:: TASK DETAILS ::
Say how many of the lines below hold "text", writing the number and nothing more.

*** RECORDED DATA Section Begins ***

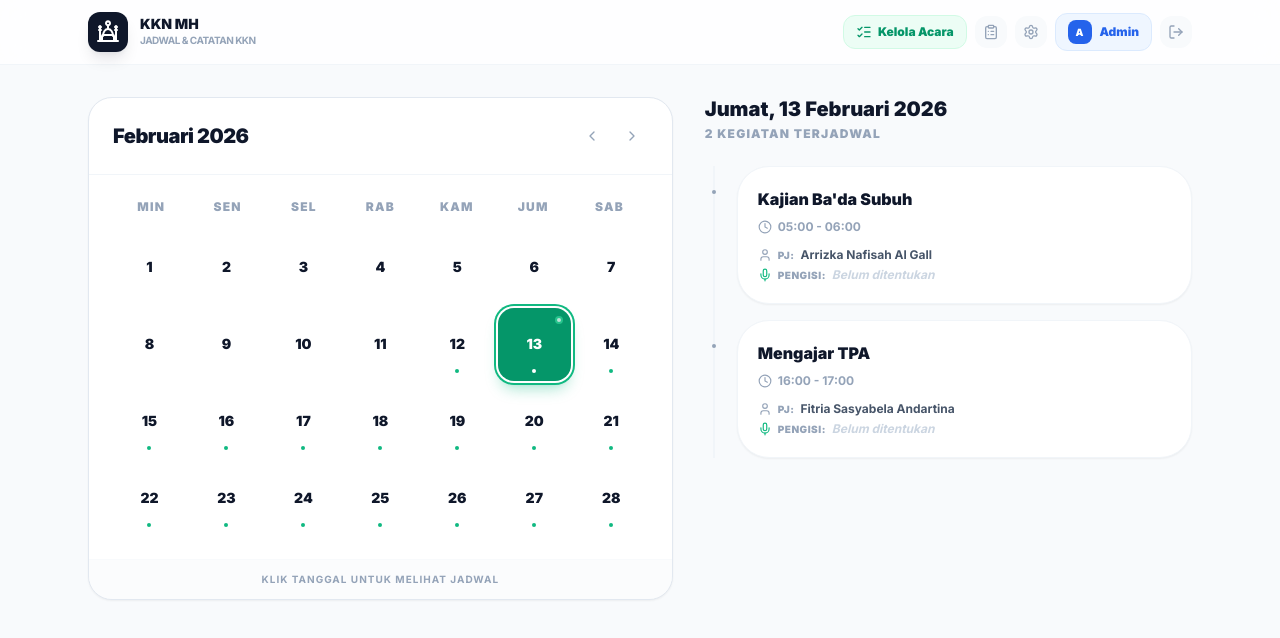
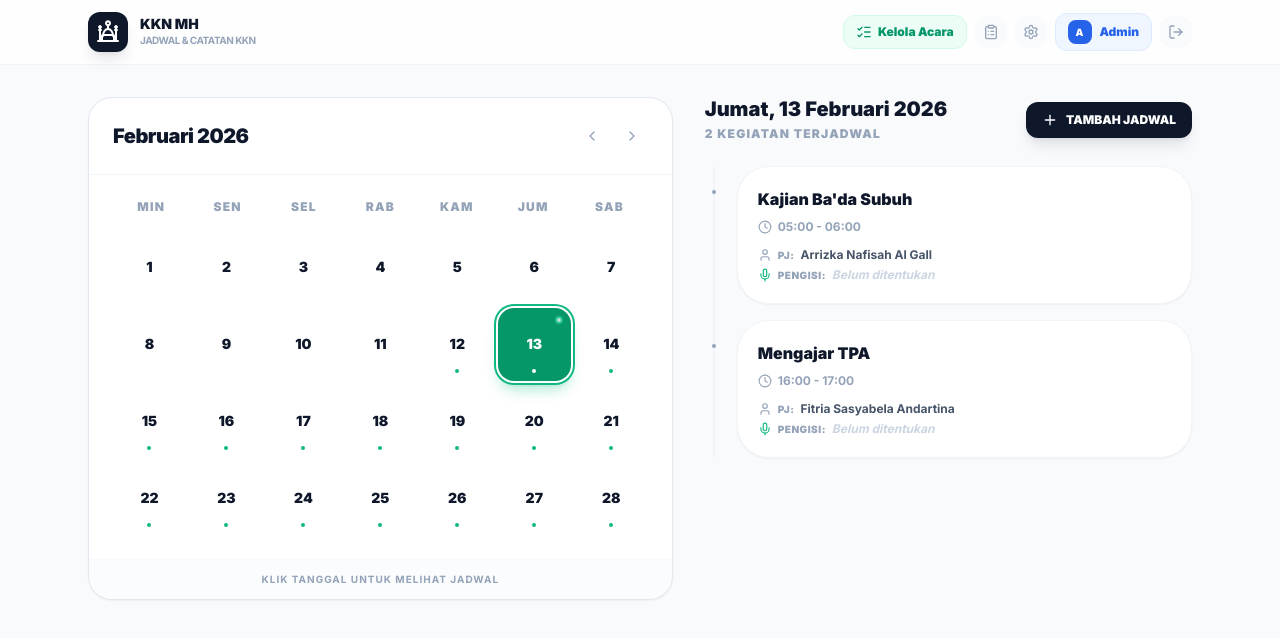
Before and after one commit to Davinsry/kkn, a Next.js app: page / in a window 1280 px wide. Shown: the top 638 px of the page. Built offline with nearby package versions, Linux system fonts and the light colour scheme.

Commit message:
fix: add Tambah Jadwal button, fix JSX structure

```diff
--- a/src/app/page.tsx
+++ b/src/app/page.tsx
@@ -186,6 +186,7 @@ export default function HomePage() {
 
           {/* Right Column: Timeline/List */}
           <div className="space-y-6">
+            <div className="flex items-center justify-between">
               <div className="flex flex-col gap-1">
                 <h2 className="text-xl font-black text-slate-900 leading-tight">
                   {formattedSelectedDate}
@@ -193,6 +194,14 @@ export default function HomePage() {
                 <p className="text-xs font-black uppercase tracking-widest text-slate-400">
                   {daySchedules.length} KEGIATAN TERJADWAL
                 </p>
+              </div>
+              <button
+                onClick={openCreate}
+                className="flex items-center gap-2 rounded-xl bg-slate-900 px-4 py-2.5 text-xs font-black text-white shadow-lg shadow-slate-900/10 transition-all hover:bg-slate-800 active:scale-95"
+              >
+                <Plus className="h-4 w-4" />
+                <span className="hidden sm:inline">TAMBAH JADWAL</span>
+              </button>
             </div>
 
             {daySchedules.length === 0 ? (
@@ -261,6 +270,6 @@ export default function HomePage() {
         open={isTemplateOpen}
         onOpenChange={setIsTemplateOpen}
       />
-    </div>
+    </div >
   );
 }
```
Lines whose indentation alone changed are shown as unchanged.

*** RECORDED DATA Section Ends ***

:: EXERCISE ANSWER ::
3